The movement of rivers erodes soil and bedrock from the land and carries these particles, called sediment, downstream. The speed of a river slows when it meets a standing body of water such as a lake or ocean. It consequently loses the force needed to carry material such as gravel, sand, silt and clay, and these particles (called alluvium) settle on the riverbed. Over time, sediment accumulates and forms land.

Deltas vary enormously in scale and complexity. The majority fall into one of the following five categories:

Arcuate deltas are fan-shaped and rounded on the side that meets the standing body, a result of the river splitting into many branches called distributaries.

Bird-foot deltas consist of separate “fingers” of land that follow individual distributaries out from the shore.

Cuspate deltas point out from the land like a sharp tooth, forming along both sides of one main river channel.
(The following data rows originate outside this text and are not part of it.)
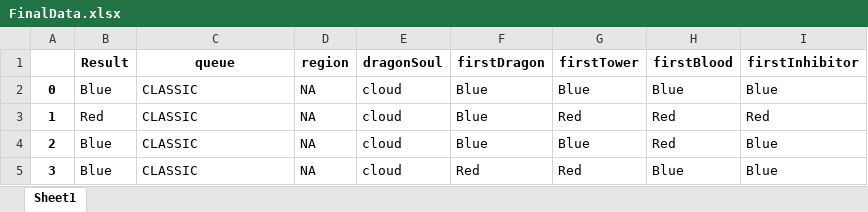
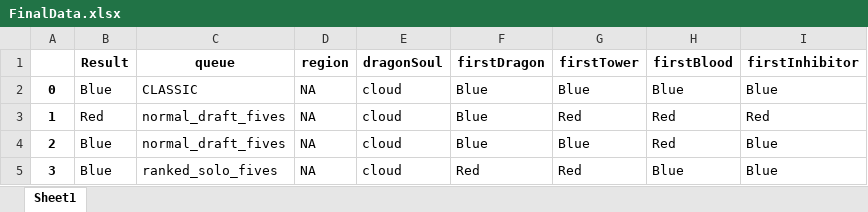
Before and after one commit to treyhest/Data-Mining-Project, an Excel workbook: FinalData.xlsx, sheet Sheet1, drawn as a sheet; values as stored, in another font and other column widths than the file's, no borders; the diff names each change by its address in the sheet, - before the commit and + after, or states it on an @@ line.

```diff
--- a/FinalData.xlsx (sheet Sheet1)
+++ b/FinalData.xlsx (sheet Sheet1)
-C3:C4 (queue): CLASSIC
+C3:C4 (queue): normal_draft_fives
-C5 (queue): CLASSIC
+C5 (queue): ranked_solo_fives
```
Also changed, not shown: 2 other files.
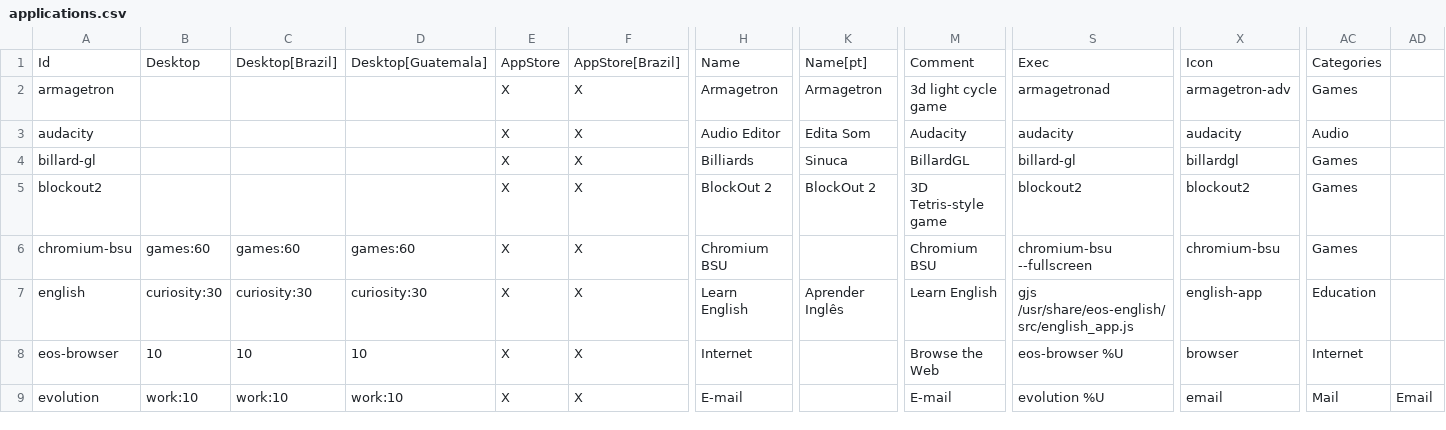
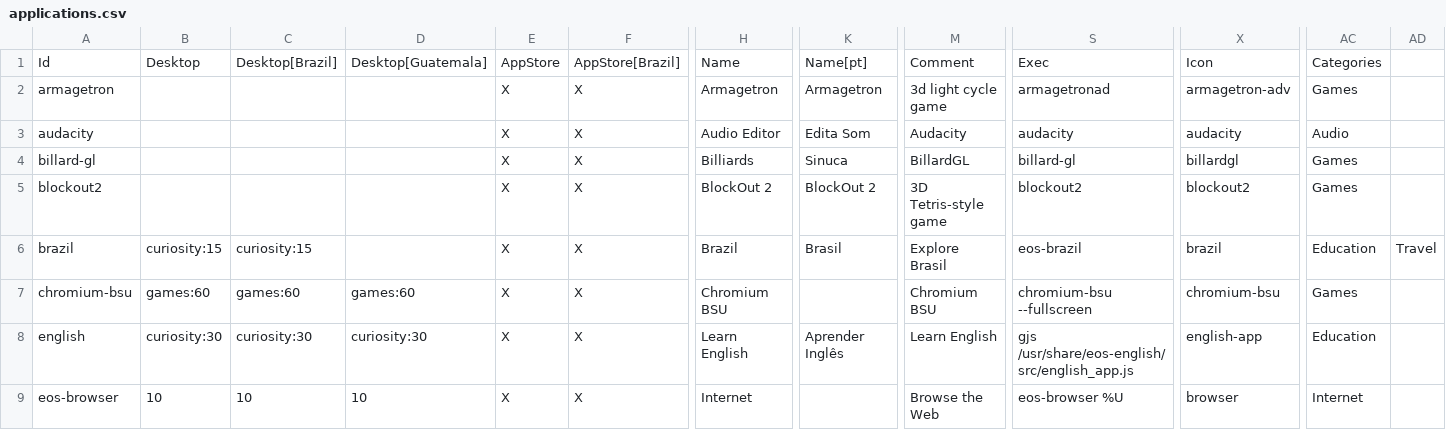
Before and after one commit to endlessm/eos-theme, a CSV file: desktop/applications.csv, drawn as a sheet; only a part is shown, gaps mark what is left out; the shorter side is filled out with more unchanged rows; rows hold the shown columns only; the diff names each change by its address in the sheet, - before the commit and + after, or states it on an @@ line.

Commit message:
Add brazil app to desktop
Brazil app based on wikipedia.
Place in curiosity folder next to existing wikipedia app.
For now, don't have an icon asset.

[endlessm/eos-shell#730]

```diff
--- a/desktop/applications.csv
+++ b/desktop/applications.csv
+row 6: brazil | curiosity:15 | curiosity:15 |  | X | X | Brazil | Brasil | Explore Brasil | eos-brazil | brazil | Education | Travel
```
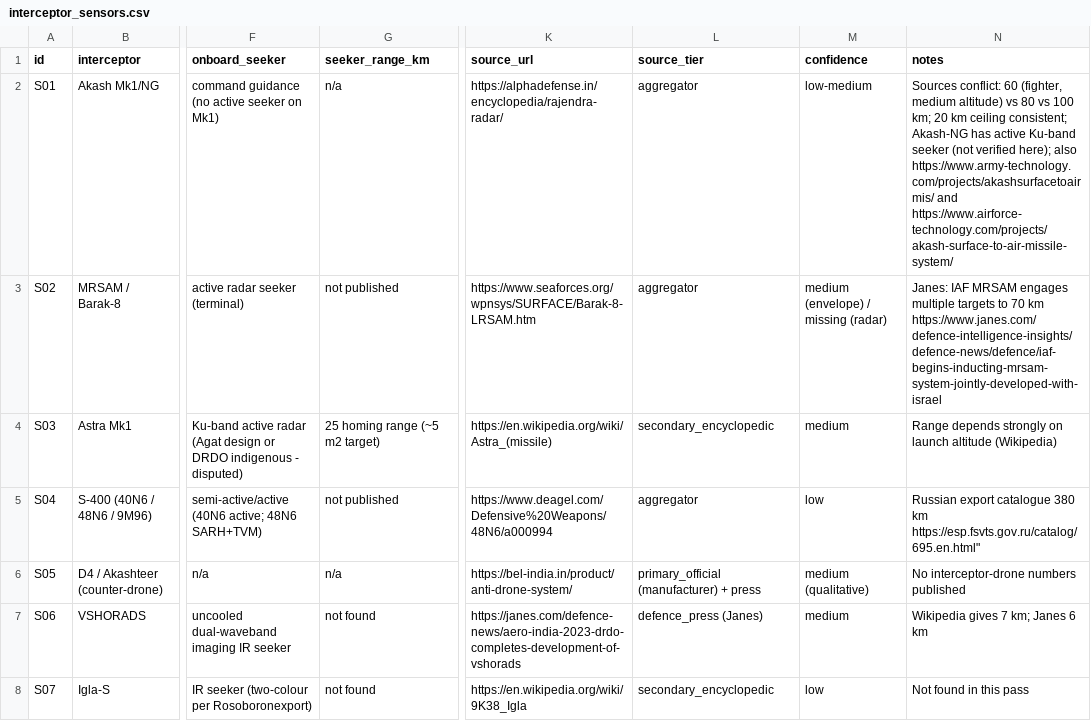
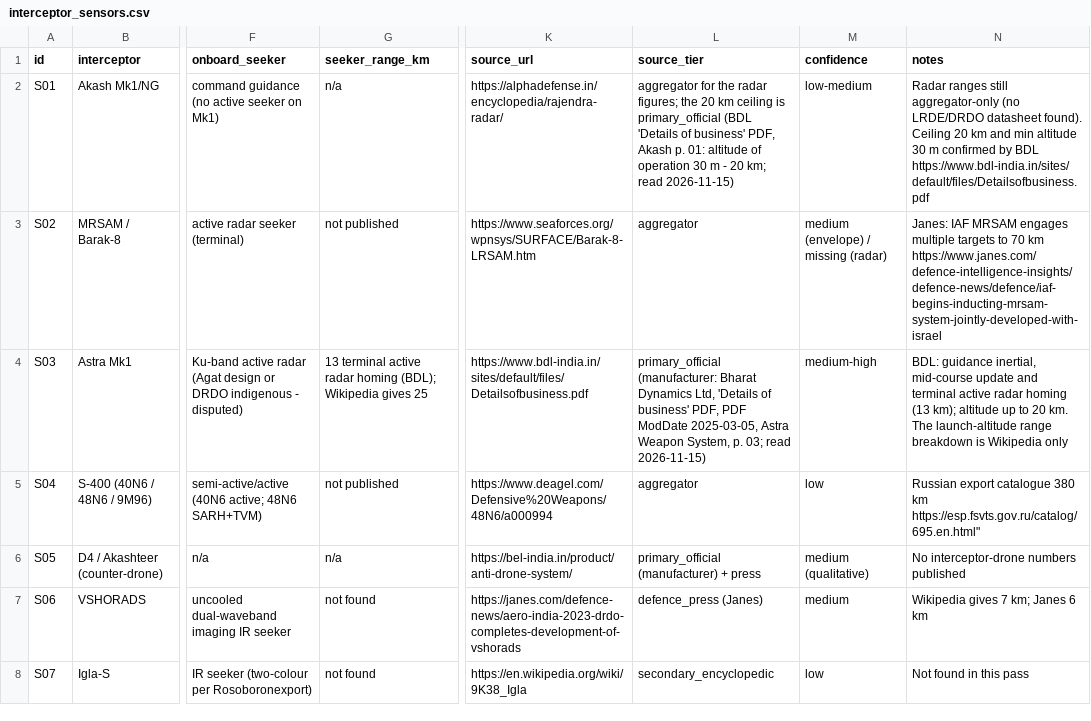
Before and after one commit to siddhmehta5131/interceptor-drone-rl, a CSV file: data/interceptor_sensors.csv, drawn as a sheet; only a part is shown, gaps mark what is left out; the diff names each change by its address in the sheet, - before the commit and + after, or states it on an @@ line.

```diff
--- a/data/interceptor_sensors.csv
+++ b/data/interceptor_sensors.csv
-L2 (source_tier): aggregator
+L2 (source_tier): aggregator for the radar figures; the 20 km ceiling is primary_official (BDL 'Details of business' PDF, Akash p. 01: altitude of operation 30 m - 20 km; read 2026-11-15)
-N2 (notes): Sources conflict: 60 (fighter, medium altitude) vs 80 vs 100 km; 20 km ceiling consistent; Akash-NG has active Ku-band seeker (not verified here); also https://www.army-technology.com/projects/akashsurfacetoairmis/ and https://www.airforce-technology.com/projects/akash-surface-to-air-missile-system/
+N2 (notes): Radar ranges still aggregator-only (no LRDE/DRDO datasheet found). Ceiling 20 km and min altitude 30 m confirmed by BDL https://www.bdl-india.in/sites/default/files/Detailsofbusiness.pdf
-G4 (seeker_range_km): 25 homing range (~5 m2 target)
+G4 (seeker_range_km): 13 terminal active radar homing (BDL); Wikipedia gives 25
-K4 (source_url): https://en.wikipedia.org/wiki/Astra_(missile)
+K4 (source_url): https://www.bdl-india.in/sites/default/files/Detailsofbusiness.pdf
-L4 (source_tier): secondary_encyclopedic
+L4 (source_tier): primary_official (manufacturer: Bharat Dynamics Ltd, 'Details of business' PDF, PDF ModDate 2025-03-05, Astra Weapon System, p. 03; read 2026-11-15)
-M4 (confidence): medium
+M4 (confidence): medium-high
-N4 (notes): Range depends strongly on launch altitude (Wikipedia)
+N4 (notes): BDL: guidance inertial, mid-course update and terminal active radar homing (13 km); altitude up to 20 km. The launch-altitude range breakdown is Wikipedia only
```
Also changed, not shown: data/interceptor_platforms.csv, data/threat_platforms.csv, 7 other files.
Estuarine deltas form when a river mouth empties below the tidal waters of the sea, forming sedimentary deposits in a long, narrow pattern.

Lacustrine deltas develop in lakes, which can eventually fill with sediment to create a plain.

Strong tidal currents and high wave energy, which tend to disperse sediment, inhibit delta formation.

Maintenance over Time

A number of factors control the shape of large deltas, many of which have persisted over long periods of time. These factors include the way water moves across the land (see Hydrology), the nature of transported sediment, wave and tidal dynamics, sea-level changes, the movement of the Earth’s crust, and basin and coastline geography. Density differences between the sediment-laden river water and the lake or ocean water determine the movement patterns of inflowing water and shape the delta’s growth. For example, the inflowing water may move below the surface, down the slope at the front of the delta; spread out over the surface of the standing body of water; or mix with it.

Large deltas, such as that of the Saskatchewan River, consist of a vast network of distributary channels. As these deltas develop, so, too, does a low-lying delta plain that features different sedimentary environments such as levees, backswamps and marshes (see Wetlands).

The word delta is also the name of the fourth letter of the Greek alphabet, Δ. The term came to denote the landform because the triangular shape of the capital letter delta resembles many examples of these deposits.

Industrial Use and Environmental Concerns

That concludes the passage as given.